Worldwide cebelrated Ganesha Chaturthi by Hindus

Happy-Ganesh-Chaturthi-Wishes-HD-Wallpapers-Download-26Last weekend, millions of South Asians the world over, including Toronto, welcomed one of the most celebrated, loved, revered Hindu deities of all time: Lord Ganesh.

Also known internationally as the elephant-headed god, the famous lord will appear in thousands of households worldwide in one of India’s largest festivals called Ganesh Chaturthi, which, began last Friday, Aug. 28.

Beginning that day, the Hindu god in the form of an idol, makes his way into millions of households and Hindus physically buy a clay idol of the Lord and worship him. Depending on budgets, people celebrate the deity in their house for one day or ten.

At the end of 10 days in a celebratory mood and amidst great pomp and splendor and a bevy of religious hymns and songs, the deity is taken to the Indian Ocean and gently immersed. This is an annual ritual and the Ganesh season kick starts officially all the other Hindu festivals that take place from thereon.

In Toronto, all the Hindu temples had special plans for the deity and celebrate him with special reverence for ten days.

But to experience this majestic Indian festival one has to be present in India. The term, majestic is truly what this festival is all about. In fact during that time of the year, one cannot forget that the festival is on. For instance the biggest celebration of this festival takes place in Mumbai- the city I was born in.

Huge idols over 50 feet are kept in big open compounds for all to see and worship. And they are worshipped day and night — usually for 10 days- with priests present and an overflowing line of visitors who line the streets to see the deity. The festival mood is on and there’s always music or hymns through loudspeakers that reminds you that the festival ain’t stopping any time soon.

If your residence is close to one of these public venues you have to grin and bear it because the traffic jams just to get thousands of devotees out there ­— can make life a tad harder for the nearby residents. But it’s all taken in the Indian spirit of welcoming the deity so there’s nothing one can do about it.

The food during that time is also really wonderful. Special modaks or sweet treats filled with coconut and dry fruits are also made and sold in abundance and my family was invited to so many Hindu houses for lunch during that time, that it was just one of the best times of the year for me as a child.
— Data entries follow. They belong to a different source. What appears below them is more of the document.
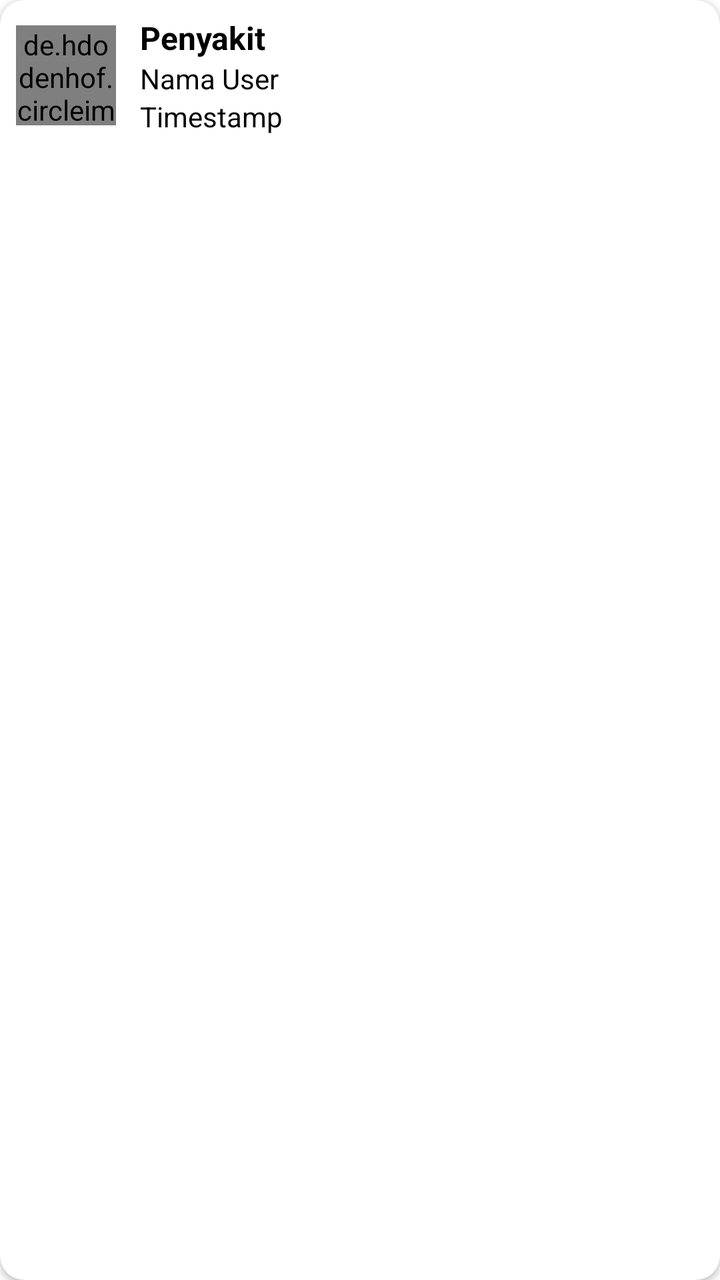
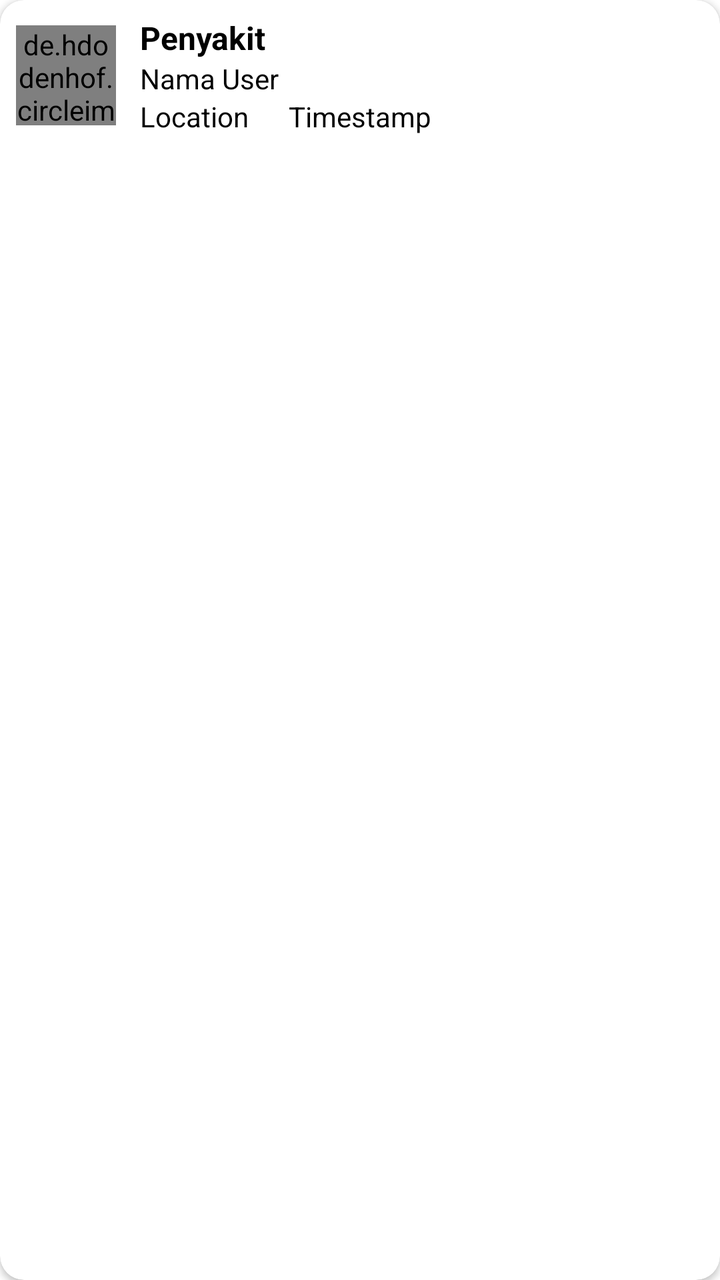

Two renders of the same Android screen: before a commit and after it. Below are the layout's source before the change and the commit's diff.
<!-- AndroidManifest.xml: application theme Theme.TehTeksi -->
<!-- res/layout/item_monitor.xml -->
<?xml version="1.0" encoding="utf-8"?>
<androidx.cardview.widget.CardView xmlns:android="http://schemas.android.com/apk/res/android"
    xmlns:card_view="http://schemas.android.com/apk/res-auto"
    android:layout_width="match_parent"
    android:layout_height="wrap_content"
    card_view:cardCornerRadius="12dp"
    android:background="?android:attr/windowBackground"
    android:layout_marginBottom="8dp">

    <LinearLayout
        android:layout_width="match_parent"
        android:layout_height="wrap_content"
        android:orientation="horizontal"
        android:padding="8dp"
        android:gravity="center_vertical">

        <de.hdodenhof.circleimageview.CircleImageView
            android:id="@+id/imgHistory"
            android:layout_width="50dp"
            android:layout_height="50dp"
            android:scaleType="centerCrop"
            android:layout_marginEnd="12dp" />

        <LinearLayout
            android:layout_width="0dp"
            android:layout_height="wrap_content"
            android:orientation="vertical"
            android:layout_weight="1">

            <TextView
                android:id="@+id/tvHistoriPenyakit"
                android:layout_width="wrap_content"
                android:layout_height="wrap_content"
                android:text="Penyakit"
                android:textStyle="bold"
                android:textSize="16sp" />
            <TextView
                android:id="@+id/tvUser"
                android:layout_width="wrap_content"
                android:layout_height="wrap_content"
                android:text="Nama User"
                android:textSize="14sp" />
            <TextView
                android:id="@+id/tvTimestamp"
                android:layout_width="wrap_content"
                android:layout_height="wrap_content"
                android:text="Timestamp"
                android:textSize="14sp" />
        </LinearLayout>
    </LinearLayout>
</androidx.cardview.widget.CardView>
<!-- resources referenced by this layout -->
<resources>
  <style name="Theme.TehTeksi" parent="Theme.MaterialComponents.DayNight.NoActionBar">
          
          <item name="colorPrimary">@color/colorPrimary</item>
          <item name="colorPrimaryVariant">@color/colorPrimaryDark</item>
          <item name="colorOnPrimary">@color/white</item>
  
          
          <item name="colorSecondary">@color/teal_200</item>
          <item name="colorSecondaryVariant">@color/teal_700</item>
          <item name="colorOnSecondary">@color/black</item>
  
          
          <item name="android:statusBarColor">@color/colorPrimary</item>
  
          
          <item name="android:textColor">@android:color/black</item>
          <item name="android:textColorPrimary">@android:color/black</item>
          <item name="android:textColorSecondary">@android:color/black</item>
          <item name="android:textColorHint">@android:color/darker_gray</item>
          <item name="android:textColorTertiary">@android:color/darker_gray</item>
  
          <item name="android:windowSplashScreenAnimatedIcon">@drawable/fix</item>
          <item name="android:windowSplashScreenBackground">@android:color/transparent</item>
          <item name="android:windowSplashScreenIconBackgroundColor">@android:color/transparent</item>
      </style>
  <color name="colorPrimary">#4CAF50</color>
  <color name="colorPrimaryDark">#388E3C</color>
  <color name="white">#FFFFFFFF</color>
  <color name="teal_200">#FF03DAC5</color>
  <color name="teal_700">#FF018786</color>
  <color name="black">#FF000000</color>
  <!-- drawable fix: png bitmap (drawable, 91070 bytes) -->
</resources>

<!-- the commit's change to res/layout/item_monitor.xml (unified diff, before → after) -->
@@ -40,12 +40,26 @@
                 android:layout_height="wrap_content"
                 android:text="Nama User"
                 android:textSize="14sp" />
-            <TextView
-                android:id="@+id/tvTimestamp"
-                android:layout_width="wrap_content"
+            <LinearLayout
+                android:layout_width="match_parent"
                 android:layout_height="wrap_content"
-                android:text="Timestamp"
-                android:textSize="14sp" />
+                android:orientation="horizontal">
+                <TextView
+                    android:id="@+id/tvLocation"
+                    android:layout_width="wrap_content"
+                    android:layout_height="wrap_content"
+                    android:text="Location"
+                    android:textSize="14sp"
+                    android:layout_marginRight="20dp"/>
+                <TextView
+                    android:id="@+id/tvTimestamp"
+                    android:layout_width="wrap_content"
+                    android:layout_height="wrap_content"
+                    android:text="Timestamp"
+                    android:textSize="14sp"
+                    />
+            </LinearLayout>
+
         </LinearLayout>
     </LinearLayout>
 </androidx.cardview.widget.CardView>
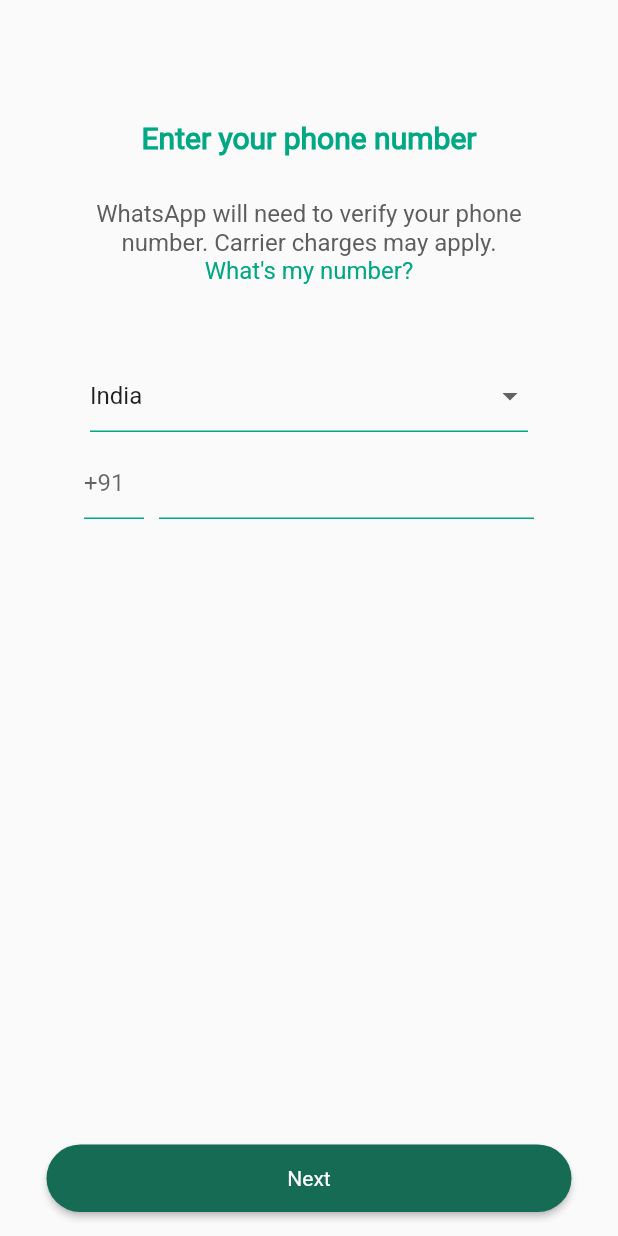
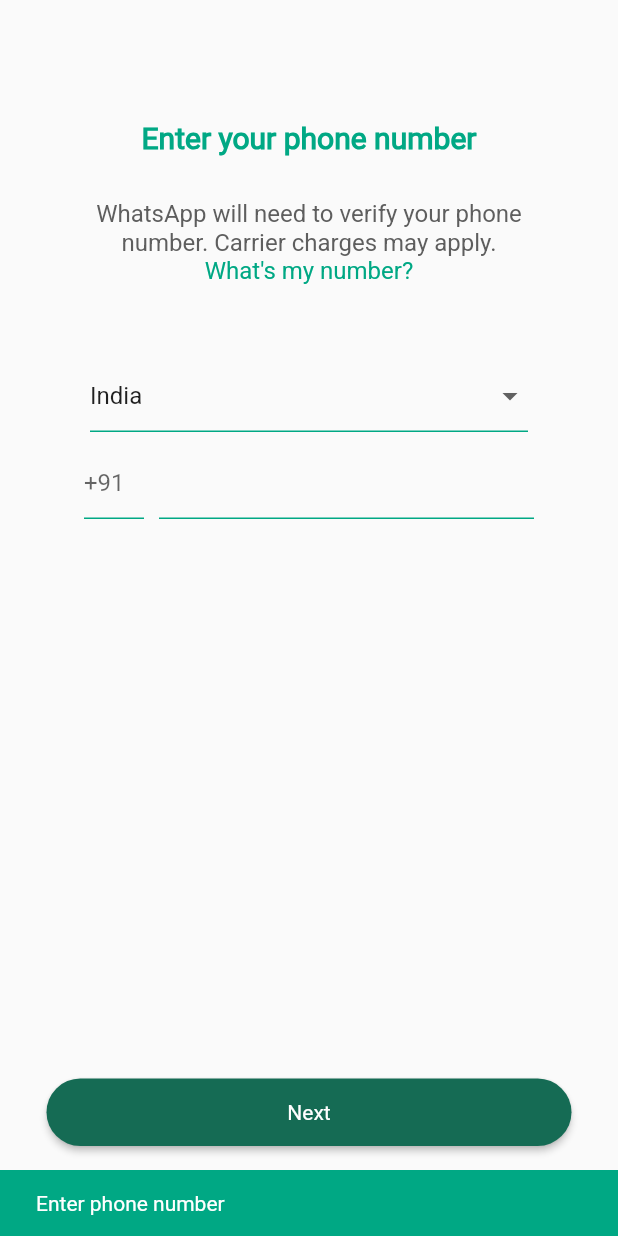
Before and after one commit to sujeet110206/WhatsApp-Clone, a Flutter app: the LoginScreen screen opened directly, after a tap on "Next", on a phone screen of 412 x 824 dp. Run offline on Flutter 3.47's test engine with Material 3 defaults, Android fonts, the phone set to English and light mode, and no system bars.

```diff
--- a/lib/Screens/Login/loginscreen.dart
+++ b/lib/Screens/Login/loginscreen.dart
@@ -1,4 +1,5 @@
 import 'package:flutter/material.dart';
+import 'package:whatsapp_clone/Screens/OTP/otpscreen.dart';
 import 'package:whatsapp_clone/Widgets/uihelper.dart';
 
 class LoginScreen extends StatefulWidget {
@@ -96,10 +97,8 @@ class _LoginScreenState extends State<LoginScreen> {
                   controller: phoneController,
                   decoration: InputDecoration(
                     enabledBorder: UnderlineInputBorder(
-                      borderSide: BorderSide(
-                        color: Color(0XFF00A884)
-                      )
-                    )
+                      borderSide: BorderSide(color: Color(0XFF00A884)),
+                    ),
                   ),
                 ),
               ),
@@ -107,8 +106,31 @@ class _LoginScreenState extends State<LoginScreen> {
           ),
         ],
       ),
-      floatingActionButton: UiHelper.CustomButton(callback: () {}, buttonname: "Next"),
+      floatingActionButton: UiHelper.CustomButton(
+        callback: () {
+          login(phoneController.text.toString());
+        },
+        buttonname: "Next",
+      ),
       floatingActionButtonLocation: FloatingActionButtonLocation.centerFloat,
     );
   }
+
+  login(String phoneNumber) {
+    if (phoneNumber == "") {
+      return ScaffoldMessenger.of(
+        context,
+      ).showSnackBar(
+          SnackBar(
+          content: Text("Enter phone number"),
+          backgroundColor: Color(0XFF00A884),
+        )
+      );
+    } else {
+      Navigator.push(
+        context,
+        MaterialPageRoute(builder: (contect) => OTPScreen(phoneNumber: phoneNumber,)),
+      );
+    }
+  }
 }
```
Also changed, not shown: lib/Screens/OTP/otpscreen.dart (added, +83 -0 lines), lib/Widgets/uihelper.dart (+20 -0 lines).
In Mumbai, I lived in an apartment building on the sixth floor. During the festival every year, my verandah would be the place where my friends would come to because they could get a bird’s eye view of the clay deities that would pass by our house on the tenth day- the last day of the festival when devotees sink the deity in water.

So on that day, my friends and even my relatives would come to my house and stand for hours on the verandah while watching hundreds of tall (almost eighty feet in height) deities pass the streets. Along with the procession would be a bevy of dancers gyrating to special numbers on the streets of Mumbai. The dancers and devotees would also splash gullal or red powder (considered auspicious by Hindus) on each other. Most of the time we couldn’t tell the faces of the people as they would be soaked with this vermilion powder.

Finally these processions chant Ganesh’s name and followers sing along and take him to the Indian Ocean, which in my case was not very far from my house.

Source: InsideToronto